*** INFORMATION GIVEN Section Begins ***

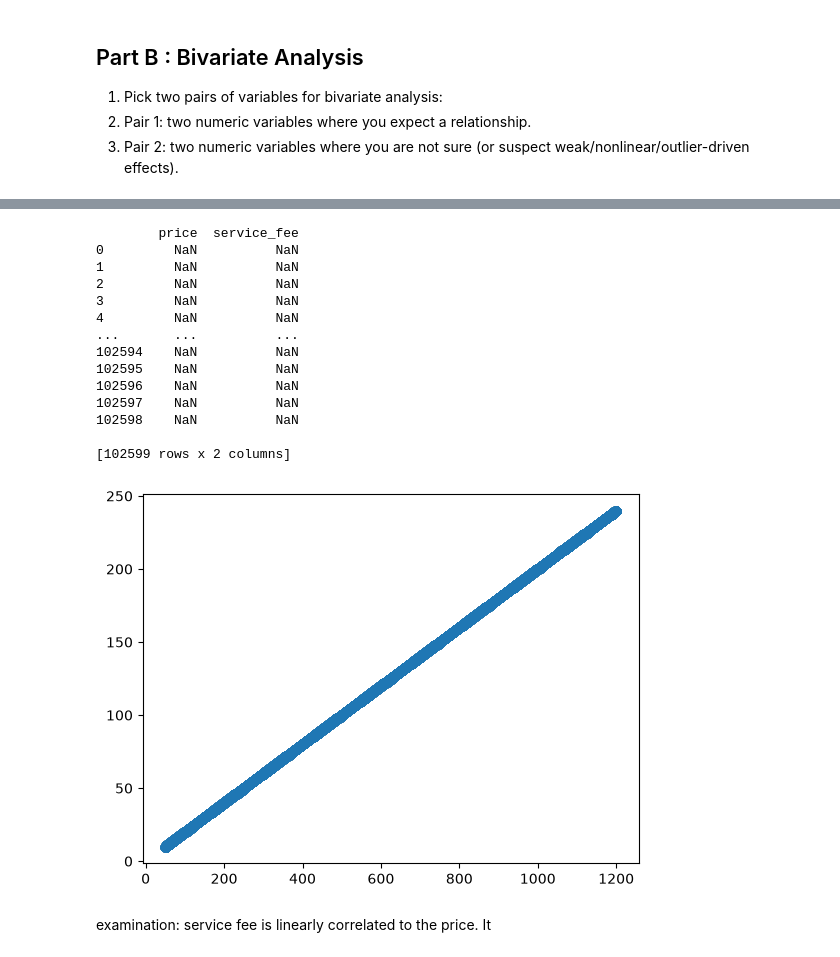
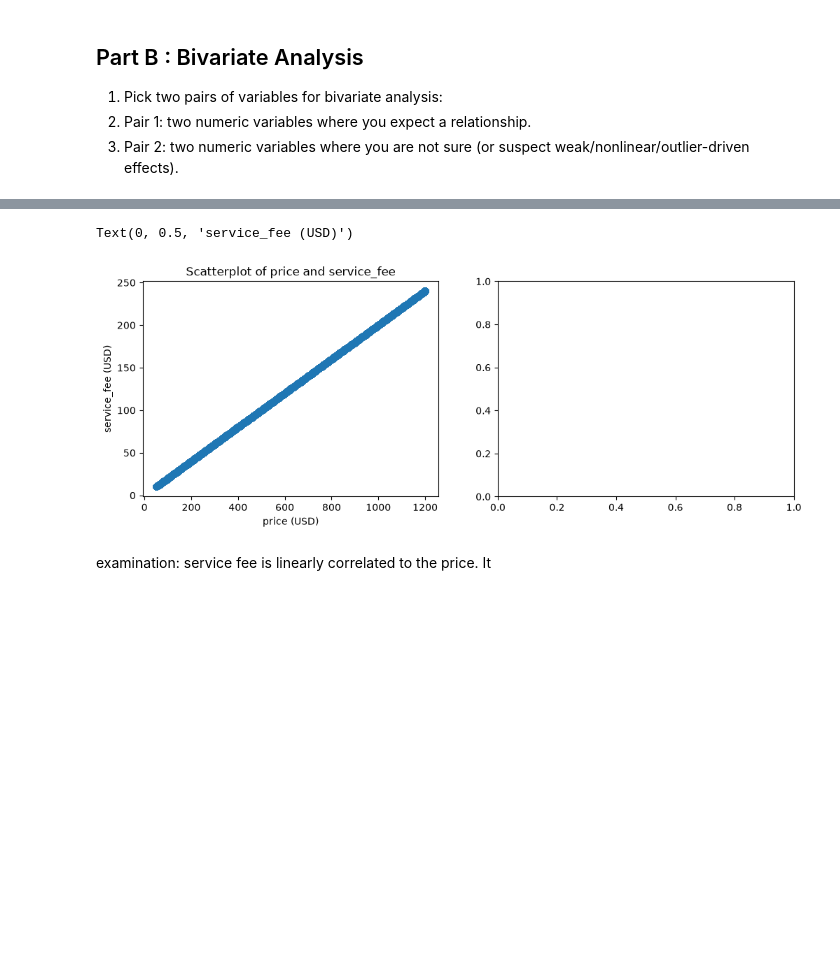
Before and after one commit to TADIBOI/data_science_msc, a Jupyter notebook: home_assignment_1+2/ds_week_3_practice-homework.ipynb, the cells around one changed output, grey strips where cells are left out. Cells and saved outputs as stored; diff of their text form; code cells hidden in the pictures; blank space fills up the shorter version.

Commit message:
fixed and added to the first 2 big exercise

```diff
--- a/home_assignment_1+2/ds_week_3_practice-homework.ipynb
+++ b/home_assignment_1+2/ds_week_3_practice-homework.ipynb
@@ -46,12 +58,6 @@ Length: 26, dtype: str>
 3. Pair 2: two numeric variables where you are not sure (or suspect weak/nonlinear/outlier-driven effects).
 # %%
 #pair 1
-price = df[["price"]]
-service_fee = df[["service_fee"]]
-
-display(price)
-display(service_fee)
-
+pair_1 = df[["price","service_fee"]]
 #pair 2
-min_night = df[["minimum_nights"]]
-price
+pair_2 = df[["minimum_nights","price"]]
@@ -98,30 +64,21 @@ price
 # %%
 #scatter plot
 
-plt.scatter(price, service_fee).
+fig, axes = plt.subplots(1,2, figsize = (12,4))
 
+pair_1_col_1 = pair_1.iloc[:,0 ]
+pair_1_col_2 = pair_1.iloc[:,1 ]
 
+pair_2_first_col = pair_2.iloc[:,0 ]
+pair_2_second_col = pair_2.iloc[:,1 ]
 
-
-
-
-print(price/service_fee)
+axes[0].scatter(pair_1_col_1, pair_1_col_2)
+axes[0].set_title(f"Scatterplot of {pair_1_col_1.name} and {pair_1_col_2.name}")
+axes[0].set_xlabel(pair_1_col_1.name + " (USD)")
+axes[0].set_ylabel(pair_1_col_2.name + " (USD)")
 # %% [output]
-        price  service_fee
-0         NaN          NaN
-1         NaN          NaN
-2         NaN          NaN
-3         NaN          NaN
-4         NaN          NaN
-...       ...          ...
-102594    NaN          NaN
-102595    NaN          NaN
-102596    NaN          NaN
-102597    NaN          NaN
-102598    NaN          NaN
-
-[102599 rows x 2 columns]
+Text(0, 0.5, 'service_fee (USD)')
-[figure, old version]
+[figure, new version]
 # %% [markdown]
 examination: service fee is linearly correlated to the price. It
 # %%
```
Also changed, not shown: parts of 2 cells of this notebook, 2 other files.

*** INFORMATION GIVEN Section Ends ***

TASK REQUIREMENTS = Return every line of the entries above that the string "name" appears in.

SOLUTION FOR THIS EXERCISE =
+axes[0].set_title(f"Scatterplot of {pair_1_col_1.name} and {pair_1_col_2.name}")
+axes[0].set_xlabel(pair_1_col_1.name + " (USD)")
+axes[0].set_ylabel(pair_1_col_2.name + " (USD)")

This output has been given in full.